Cycling UK does not want anyone to face barriers if they decide to cycle somewhere, and this includes making third party liability insurance compulsory. We have already stressed that cyclists do little harm to others, and are less likely to contribute to a collision than the driver of any car involved. Also, given their vulnerability, most do not ride negligently because they are more than likely to come off worse in a collision with a motor vehicle than its driver or passengers.
Nonetheless, we encourage cyclists to take out public liability insurance in the unlikely event that they do cause injury or damage to anyone else or any property in a road traffic incident. All our members, in fact, are automatically covered up to £10 million, and we offer a discounted rate to members of affiliated groups.
Our views on ‘presumed liability’ are also relevant here. This helps correct for the imbalances in power and vulnerability among road users in the context of liability for injury or damage to third parties, and is the approach taken in the majority of European countries.
In 1935, Toronto introduced a bylaw requiring residents who owned and used bicycles on the city’s highways to buy a licence for their bikes. It was, necessarily, a complicated system, and involved much paperwork, visits to police stations, bike inspections etc. In 1957, the bylaw was repealed, with the City stating that it “… often results in an unconscious contravention of the law at a very tender age” and noting the poor public relations it caused between police officers and children.
On occasion since then, the city has thought about reintroducing the bylaw, but has each time rejected the idea, mainly citing how difficult it is to keep the database up to date and license children, and its basic failure to modify the kind of behaviour it wanted to target.
Very early in its cycling history in the 1890s, Switzerland obliged all cyclists to purchase a metal bicycle licence plate unique to the bike and its owner, both of which were thereby registered. This was an expensive and complicated system (involving either the municipality or the police), and was replaced by the mandatory Velo-Vignette in 1989.
Purchasing a Velo-Vignette, a self-adhesive sticker, was compulsory and covered cyclists with third party liability insurance. The stickers were valid from 1 January one year to 31 May the next, and non-compliance was penalised with a fine.
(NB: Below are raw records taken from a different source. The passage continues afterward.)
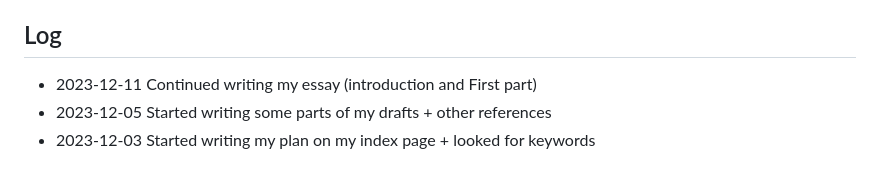
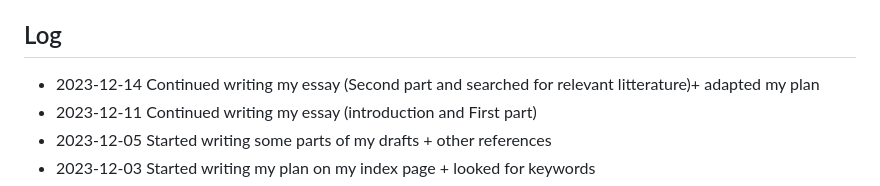
Before and after one commit to khofstadter/CS220AU-DP, a Markdown page: README.md, the part around the change. GitHub-like rendering.

```diff
--- a/README.md
+++ b/README.md
@@ -30,6 +30,7 @@ Instructions on using this GitHub repository as a template for your assignment w
 
 
 ## Log
+- 2023-12-14 Continued writing my essay (Second part and searched for relevant litterature)+ adapted my plan
 - 2023-12-11 Continued writing my essay (introduction and First part)
 - 2023-12-05 Started writing some parts of my drafts + other references
 - 2023-12-03 Started writing my plan on my index page + looked for keywords
```
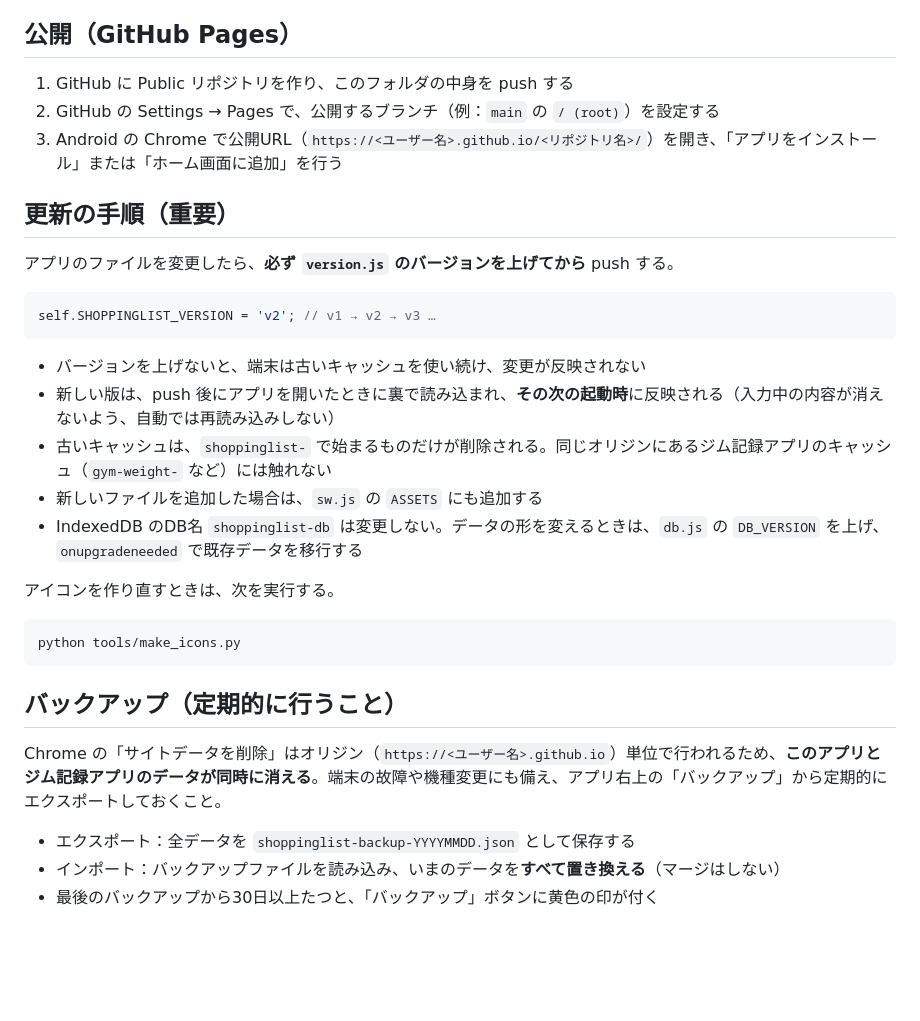
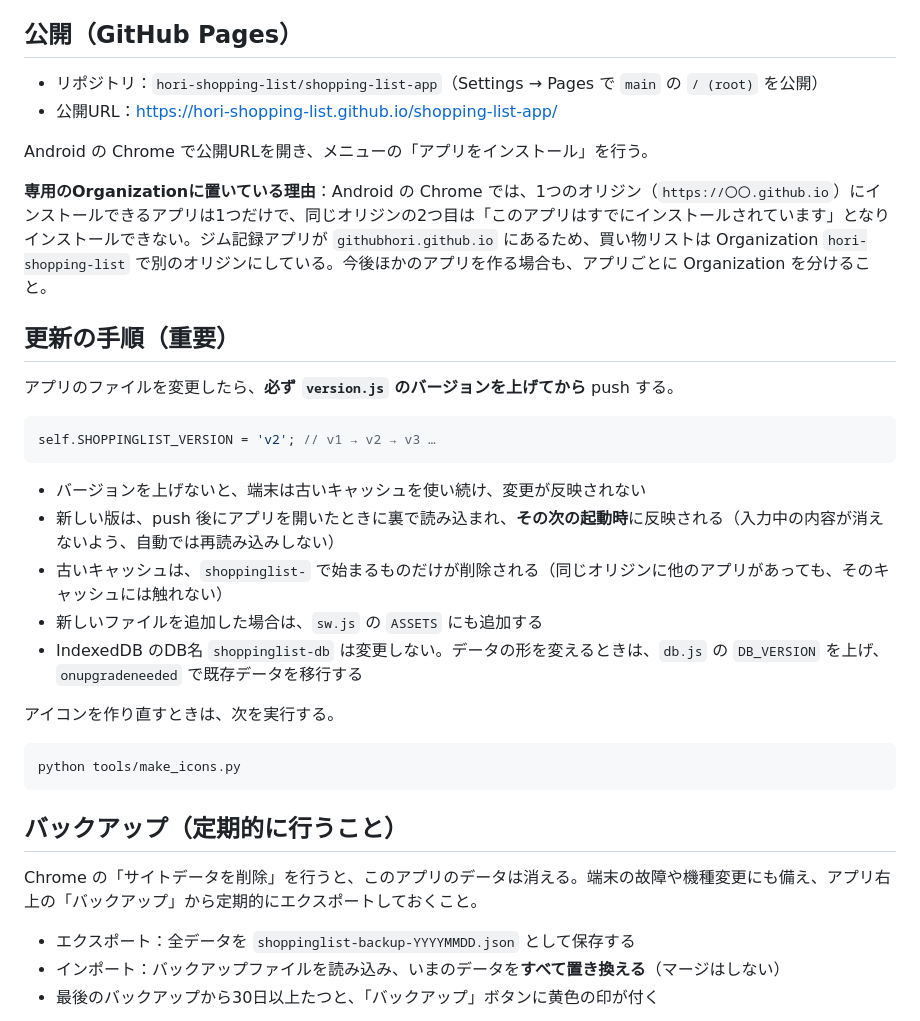
Before and after one commit to hori-shopping-list/shopping-list-app, a Markdown page: README.md, the part around the change. GitHub-like rendering; blank space fills up the shorter version.

Commit message:
公開先を専用Organization hori-shopping-list に移すことを仕様書とREADMEに反映
AndroidのChromeは1つのオリジンに1つのアプリしかインストールできないため。

Co-Authored-By: Claude Opus 5.5 <noreply@anthropic.com>

```diff
--- a/README.md
+++ b/README.md
@@ -35,9 +35,12 @@ python -m http.server 8000
 
 ## 公開（GitHub Pages）
 
-1. GitHub に Public リポジトリを作り、このフォルダの中身を push する
-2. GitHub の Settings → Pages で、公開するブランチ（例：`main` の `/ (root)`）を設定する
-3. Android の Chrome で公開URL（`https://<ユーザー名>.github.io/<リポジトリ名>/`）を開き、「アプリをインストール」または「ホーム画面に追加」を行う
+- リポジトリ：`hori-shopping-list/shopping-list-app`（Settings → Pages で `main` の `/ (root)` を公開）
+- 公開URL：<https://hori-shopping-list.github.io/shopping-list-app/>
+
+Android の Chrome で公開URLを開き、メニューの「アプリをインストール」を行う。
+
+**専用のOrganizationに置いている理由**：Android の Chrome では、1つのオリジン（`https://〇〇.github.io`）にインストールできるアプリは1つだけで、同じオリジンの2つ目は「このアプリはすでにインストールされています」となりインストールできない。ジム記録アプリが `githubhori.github.io` にあるため、買い物リストは Organization `hori-shopping-list` で別のオリジンにしている。今後ほかのアプリを作る場合も、アプリごとに Organization を分けること。
 
 ## 更新の手順（重要）
 
@@ -49,7 +52,7 @@ self.SHOPPINGLIST_VERSION = 'v2'; // v1 → v2 → v3 …
 
 - バージョンを上げないと、端末は古いキャッシュを使い続け、変更が反映されない
 - 新しい版は、push 後にアプリを開いたときに裏で読み込まれ、**その次の起動時**に反映される（入力中の内容が消えないよう、自動では再読み込みしない）
-- 古いキャッシュは、`shoppinglist-` で始まるものだけが削除される。同じオリジンにあるジム記録アプリのキャッシュ（`gym-weight-` など）には触れない
+- 古いキャッシュは、`shoppinglist-` で始まるものだけが削除される（同じオリジンに他のアプリがあっても、そのキャッシュには触れない）
 - 新しいファイルを追加した場合は、`sw.js` の `ASSETS` にも追加する
 - IndexedDB のDB名 `shoppinglist-db` は変更しない。データの形を変えるときは、`db.js` の `DB_VERSION` を上げ、`onupgradeneeded` で既存データを移行する
 
@@ -61,7 +64,7 @@ python tools/make_icons.py
 
 ## バックアップ（定期的に行うこと）
 
-Chrome の「サイトデータを削除」はオリジン（`https://<ユーザー名>.github.io`）単位で行われるため、**このアプリとジム記録アプリのデータが同時に消える**。端末の故障や機種変更にも備え、アプリ右上の「バックアップ」から定期的にエクスポートしておくこと。
+Chrome の「サイトデータを削除」を行うと、このアプリのデータは消える。端末の故障や機種変更にも備え、アプリ右上の「バックアップ」から定期的にエクスポートしておくこと。
 
 - エクスポート：全データを `shoppinglist-backup-YYYYMMDD.json` として保存する
 - インポート：バックアップファイルを読み込み、いまのデータを**すべて置き換える**（マージはしない）
```
Also changed, not shown: shopping-list-app-spec.md (+11 -6 lines).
Obligatory registration and the central registry dealing with it was disbanded, however.
The Velo-Vignette was finally abolished from 1 January 2012 (except for e-bikes capable of exceeding 25 km/h). Its high cost and administrative burden had been repeatedly questioned and 90% of cyclists were found to be covered by private liability insurance in any case.
Unjustified claims that virtually all cyclists misbehave themselves on the roads often trigger calls for them to pay their ‘fair share’ of ‘road tax’.
This is illogical for many reasons: i.e. as we know, there is no such thing as ‘road tax’, but VED based on fuel type and CO2 emissions; VED revenue goes into general taxation (at least at present), and has little bearing on road user behaviour; cyclists do very little physical damage to the roads; and most are also drivers and/or income/council taxpayers who contribute financially to national and local road maintenance and infrastructure anyway.
The prospect of a new ‘Road Fund’ from 2020, financed by VED revenue for new cars, is of some concern to Cycling UK, however. This move could breathe more life into the argument that ‘cyclists don’t pay road tax’, making it all the more important to address the negative stereotyping and misunderstandings that cycling unfortunately attracts from some sections of the public and media.